> **What you need to do**: Below are the records; copy every line in them that holds the string "index".

> **Data section**:
--*--
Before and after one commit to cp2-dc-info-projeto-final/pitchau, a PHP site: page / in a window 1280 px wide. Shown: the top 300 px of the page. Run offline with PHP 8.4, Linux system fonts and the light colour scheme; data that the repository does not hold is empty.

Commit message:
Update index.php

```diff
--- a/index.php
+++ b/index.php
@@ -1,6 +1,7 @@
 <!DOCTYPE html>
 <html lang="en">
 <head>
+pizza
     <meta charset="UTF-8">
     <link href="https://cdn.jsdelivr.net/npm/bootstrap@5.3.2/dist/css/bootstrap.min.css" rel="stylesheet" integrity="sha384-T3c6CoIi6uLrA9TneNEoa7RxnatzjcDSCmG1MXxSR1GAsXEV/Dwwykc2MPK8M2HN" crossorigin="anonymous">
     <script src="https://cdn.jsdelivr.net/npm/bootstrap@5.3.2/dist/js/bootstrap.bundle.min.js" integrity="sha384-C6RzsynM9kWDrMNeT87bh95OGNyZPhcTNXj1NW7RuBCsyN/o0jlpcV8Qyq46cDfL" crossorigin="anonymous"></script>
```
--*--
> **Response for this exercise**:
Update index.php
--- a/index.php
+++ b/index.php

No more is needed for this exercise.